→ What is needed:
Exact reproduction of every record is required, and pictures are to be excluded.

→ Extracted entries:
************

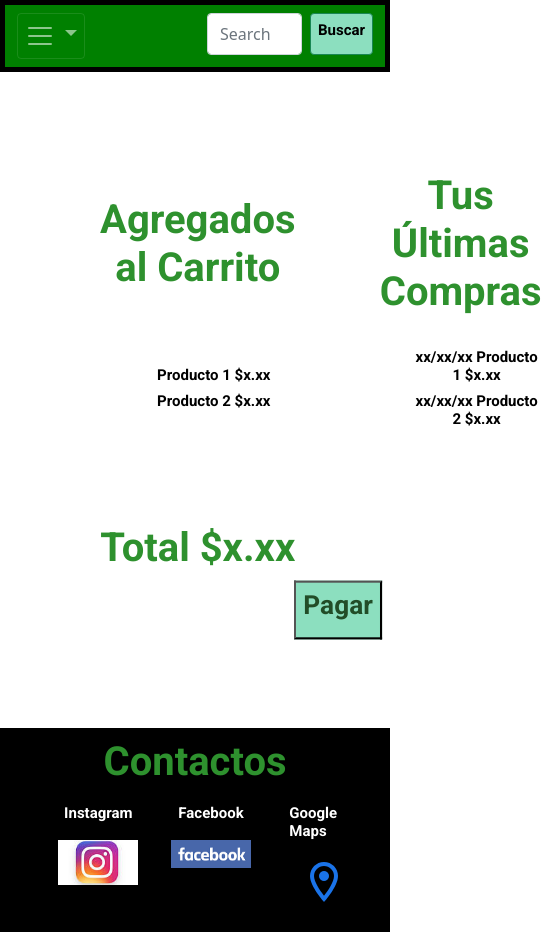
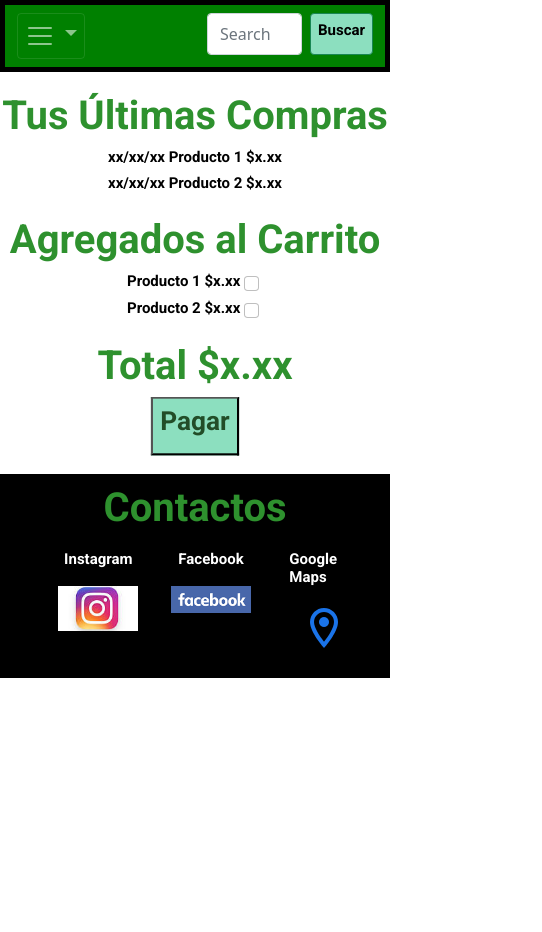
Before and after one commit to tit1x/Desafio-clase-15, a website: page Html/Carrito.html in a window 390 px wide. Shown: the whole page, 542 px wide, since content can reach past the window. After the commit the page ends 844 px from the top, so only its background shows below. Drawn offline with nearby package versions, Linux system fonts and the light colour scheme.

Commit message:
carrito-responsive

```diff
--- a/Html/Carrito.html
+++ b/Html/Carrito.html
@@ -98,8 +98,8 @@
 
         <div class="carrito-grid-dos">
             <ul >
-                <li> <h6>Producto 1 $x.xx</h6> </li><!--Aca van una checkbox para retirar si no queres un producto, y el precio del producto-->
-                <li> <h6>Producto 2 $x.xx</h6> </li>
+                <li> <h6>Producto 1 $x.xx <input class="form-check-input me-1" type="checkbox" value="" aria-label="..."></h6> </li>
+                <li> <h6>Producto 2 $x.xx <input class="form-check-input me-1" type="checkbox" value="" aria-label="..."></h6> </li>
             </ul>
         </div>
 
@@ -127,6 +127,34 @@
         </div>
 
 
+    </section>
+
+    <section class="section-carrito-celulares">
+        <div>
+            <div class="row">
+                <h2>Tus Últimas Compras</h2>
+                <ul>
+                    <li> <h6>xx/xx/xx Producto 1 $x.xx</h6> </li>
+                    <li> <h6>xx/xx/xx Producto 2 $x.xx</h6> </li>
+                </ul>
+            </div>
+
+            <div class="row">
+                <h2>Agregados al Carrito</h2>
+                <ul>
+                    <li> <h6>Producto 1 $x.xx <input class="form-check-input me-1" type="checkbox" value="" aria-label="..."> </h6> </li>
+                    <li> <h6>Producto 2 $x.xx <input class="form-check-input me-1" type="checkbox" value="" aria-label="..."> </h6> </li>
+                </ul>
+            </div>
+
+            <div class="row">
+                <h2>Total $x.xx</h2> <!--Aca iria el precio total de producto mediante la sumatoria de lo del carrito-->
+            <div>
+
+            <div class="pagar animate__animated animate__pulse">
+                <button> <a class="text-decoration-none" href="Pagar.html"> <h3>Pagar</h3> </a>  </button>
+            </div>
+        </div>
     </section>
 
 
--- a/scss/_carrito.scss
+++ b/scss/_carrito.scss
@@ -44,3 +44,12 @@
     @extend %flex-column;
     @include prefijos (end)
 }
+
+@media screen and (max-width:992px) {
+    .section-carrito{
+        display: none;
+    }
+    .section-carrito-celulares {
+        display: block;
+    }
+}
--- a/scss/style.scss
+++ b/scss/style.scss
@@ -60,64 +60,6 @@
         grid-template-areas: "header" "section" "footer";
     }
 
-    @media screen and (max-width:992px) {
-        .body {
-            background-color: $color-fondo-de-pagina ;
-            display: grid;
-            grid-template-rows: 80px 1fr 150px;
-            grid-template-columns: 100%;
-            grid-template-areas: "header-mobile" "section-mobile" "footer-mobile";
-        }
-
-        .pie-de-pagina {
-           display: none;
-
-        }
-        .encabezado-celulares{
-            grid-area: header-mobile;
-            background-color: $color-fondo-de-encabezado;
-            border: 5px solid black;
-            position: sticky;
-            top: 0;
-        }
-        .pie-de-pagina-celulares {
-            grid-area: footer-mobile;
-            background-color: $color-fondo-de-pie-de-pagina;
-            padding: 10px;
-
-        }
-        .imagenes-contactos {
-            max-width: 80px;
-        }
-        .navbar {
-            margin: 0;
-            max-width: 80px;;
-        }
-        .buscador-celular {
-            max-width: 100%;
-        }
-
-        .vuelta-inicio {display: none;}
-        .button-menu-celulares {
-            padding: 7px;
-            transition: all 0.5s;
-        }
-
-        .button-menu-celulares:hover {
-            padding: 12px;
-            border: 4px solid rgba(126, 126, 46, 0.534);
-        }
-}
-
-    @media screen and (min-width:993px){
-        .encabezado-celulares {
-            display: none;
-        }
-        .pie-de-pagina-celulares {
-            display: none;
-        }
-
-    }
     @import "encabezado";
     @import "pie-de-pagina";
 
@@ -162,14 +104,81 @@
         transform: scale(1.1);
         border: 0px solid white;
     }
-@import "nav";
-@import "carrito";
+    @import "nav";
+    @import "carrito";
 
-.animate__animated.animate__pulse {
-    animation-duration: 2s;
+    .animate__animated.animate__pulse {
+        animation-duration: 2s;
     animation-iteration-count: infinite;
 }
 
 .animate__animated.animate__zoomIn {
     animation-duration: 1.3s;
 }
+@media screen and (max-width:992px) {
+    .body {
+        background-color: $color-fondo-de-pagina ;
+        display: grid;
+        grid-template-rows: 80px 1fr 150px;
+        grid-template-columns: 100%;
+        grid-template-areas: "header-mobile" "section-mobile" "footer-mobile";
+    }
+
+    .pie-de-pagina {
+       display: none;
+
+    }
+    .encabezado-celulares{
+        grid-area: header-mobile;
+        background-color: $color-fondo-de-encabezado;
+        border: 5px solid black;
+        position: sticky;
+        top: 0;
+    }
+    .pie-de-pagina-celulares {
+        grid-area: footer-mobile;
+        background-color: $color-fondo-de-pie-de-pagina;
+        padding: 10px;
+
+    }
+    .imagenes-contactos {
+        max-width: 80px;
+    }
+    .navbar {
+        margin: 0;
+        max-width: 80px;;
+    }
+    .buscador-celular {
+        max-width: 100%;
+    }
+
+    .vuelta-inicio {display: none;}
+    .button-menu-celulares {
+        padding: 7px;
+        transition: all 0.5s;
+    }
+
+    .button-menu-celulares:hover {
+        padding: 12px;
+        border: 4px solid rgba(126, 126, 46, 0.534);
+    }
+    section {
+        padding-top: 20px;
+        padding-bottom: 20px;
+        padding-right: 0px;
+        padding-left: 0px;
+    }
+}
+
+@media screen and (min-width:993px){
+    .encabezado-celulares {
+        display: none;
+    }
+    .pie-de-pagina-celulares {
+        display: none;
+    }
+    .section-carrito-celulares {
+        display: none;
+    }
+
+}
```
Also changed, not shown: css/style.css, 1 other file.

************

→ Answer to the problem:
Before and after one commit to tit1x/Desafio-clase-15, a website: page Html/Carrito.html in a window 390 px wide. Shown: the whole page, 542 px wide, since content can reach past the window. After the commit the page ends 844 px from the top, so only its background shows below. Drawn offline with nearby package versions, Linux system fonts and the light colour scheme.

Commit message:
carrito-responsive

```diff
--- a/Html/Carrito.html
+++ b/Html/Carrito.html
@@ -98,8 +98,8 @@
 
         <div class="carrito-grid-dos">
             <ul >
-                <li> <h6>Producto 1 $x.xx</h6> </li><!--Aca van una checkbox para retirar si no queres un producto, y el precio del producto-->
-                <li> <h6>Producto 2 $x.xx</h6> </li>
+                <li> <h6>Producto 1 $x.xx <input class="form-check-input me-1" type="checkbox" value="" aria-label="..."></h6> </li>
+                <li> <h6>Producto 2 $x.xx <input class="form-check-input me-1" type="checkbox" value="" aria-label="..."></h6> </li>
             </ul>
         </div>
 
@@ -127,6 +127,34 @@
         </div>
 
 
+    </section>
+
+    <section class="section-carrito-celulares">
+        <div>
+            <div class="row">
+                <h2>Tus Últimas Compras</h2>
+                <ul>
+                    <li> <h6>xx/xx/xx Producto 1 $x.xx</h6> </li>
+                    <li> <h6>xx/xx/xx Producto 2 $x.xx</h6> </li>
+                </ul>
+            </div>
+
+            <div class="row">
+                <h2>Agregados al Carrito</h2>
+                <ul>
+                    <li> <h6>Producto 1 $x.xx <input class="form-check-input me-1" type="checkbox" value="" aria-label="..."> </h6> </li>
+                    <li> <h6>Producto 2 $x.xx <input class="form-check-input me-1" type="checkbox" value="" aria-label="..."> </h6> </li>
+                </ul>
+            </div>
+
+            <div class="row">
+                <h2>Total $x.xx</h2> <!--Aca iria el precio total de producto mediante la sumatoria de lo del carrito-->
+            <div>
+
+            <div class="pagar animate__animated animate__pulse">
+                <button> <a class="text-decoration-none" href="Pagar.html"> <h3>Pagar</h3> </a>  </button>
+            </div>
+        </div>
     </section>
 
 
--- a/scss/_carrito.scss
+++ b/scss/_carrito.scss
@@ -44,3 +44,12 @@
     @extend %flex-column;
     @include prefijos (end)
 }
+
+@media screen and (max-width:992px) {
+    .section-carrito{
+        display: none;
+    }
+    .section-carrito-celulares {
+        display: block;
+    }
+}
--- a/scss/style.scss
+++ b/scss/style.scss
@@ -60,64 +60,6 @@
         grid-template-areas: "header" "section" "footer";
     }
 
-    @media screen and (max-width:992px) {
-        .body {
-            background-color: $color-fondo-de-pagina ;
-            display: grid;
-            grid-template-rows: 80px 1fr 150px;
-            grid-template-columns: 100%;
-            grid-template-areas: "header-mobile" "section-mobile" "footer-mobile";
-        }
-
-        .pie-de-pagina {
-           display: none;
-
-        }
-        .encabezado-celulares{
-            grid-area: header-mobile;
-            background-color: $color-fondo-de-encabezado;
-            border: 5px solid black;
-            position: sticky;
-            top: 0;
-        }
-        .pie-de-pagina-celulares {
-            grid-area: footer-mobile;
-            background-color: $color-fondo-de-pie-de-pagina;
-            padding: 10px;
-
-        }
-        .imagenes-contactos {
-            max-width: 80px;
-        }
-        .navbar {
-            margin: 0;
-            max-width: 80px;;
-        }
-        .buscador-celular {
-            max-width: 100%;
-        }
-
-        .vuelta-inicio {display: none;}
-        .button-menu-celulares {
-            padding: 7px;
-            transition: all 0.5s;
-        }
-
-        .button-menu-celulares:hover {
-            padding: 12px;
-            border: 4px solid rgba(126, 126, 46, 0.534);
-        }
-}
-
-    @media screen and (min-width:993px){
-        .encabezado-celulares {
-            display: none;
-        }
-        .pie-de-pagina-celulares {
-            display: none;
-        }
-
-    }
     @import "encabezado";
     @import "pie-de-pagina";
 
@@ -162,14 +104,81 @@
         transform: scale(1.1);
         border: 0px solid white;
     }
-@import "nav";
-@import "carrito";
+    @import "nav";
+    @import "carrito";
 
-.animate__animated.animate__pulse {
-    animation-duration: 2s;
+    .animate__animated.animate__pulse {
+        animation-duration: 2s;
     animation-iteration-count: infinite;
 }
 
 .animate__animated.animate__zoomIn {
     animation-duration: 1.3s;
 }
+@media screen and (max-width:992px) {
+    .body {
+        background-color: $color-fondo-de-pagina ;
+        display: grid;
+        grid-template-rows: 80px 1fr 150px;
+        grid-template-columns: 100%;
+        grid-template-areas: "header-mobile" "section-mobile" "footer-mobile";
+    }
+
+    .pie-de-pagina {
+       display: none;
+
+    }
+    .encabezado-celulares{
+        grid-area: header-mobile;
+        background-color: $color-fondo-de-encabezado;
+        border: 5px solid black;
+        position: sticky;
+        top: 0;
+    }
+    .pie-de-pagina-celulares {
+        grid-area: footer-mobile;
+        background-color: $color-fondo-de-pie-de-pagina;
+        padding: 10px;
+
+    }
+    .imagenes-contactos {
+        max-width: 80px;
+    }
+    .navbar {
+        margin: 0;
+        max-width: 80px;;
+    }
+    .buscador-celular {
+        max-width: 100%;
+    }
+
+    .vuelta-inicio {display: none;}
+    .button-menu-celulares {
+        padding: 7px;
+        transition: all 0.5s;
+    }
+
+    .button-menu-celulares:hover {
+        padding: 12px;
+        border: 4px solid rgba(126, 126, 46, 0.534);
+    }
+    section {
+        padding-top: 20px;
+        padding-bottom: 20px;
+        padding-right: 0px;
+        padding-left: 0px;
+    }
+}
+
+@media screen and (min-width:993px){
+    .encabezado-celulares {
+        display: none;
+    }
+    .pie-de-pagina-celulares {
+        display: none;
+    }
+    .section-carrito-celulares {
+        display: none;
+    }
+
+}
```
Also changed, not shown: css/style.css, 1 other file.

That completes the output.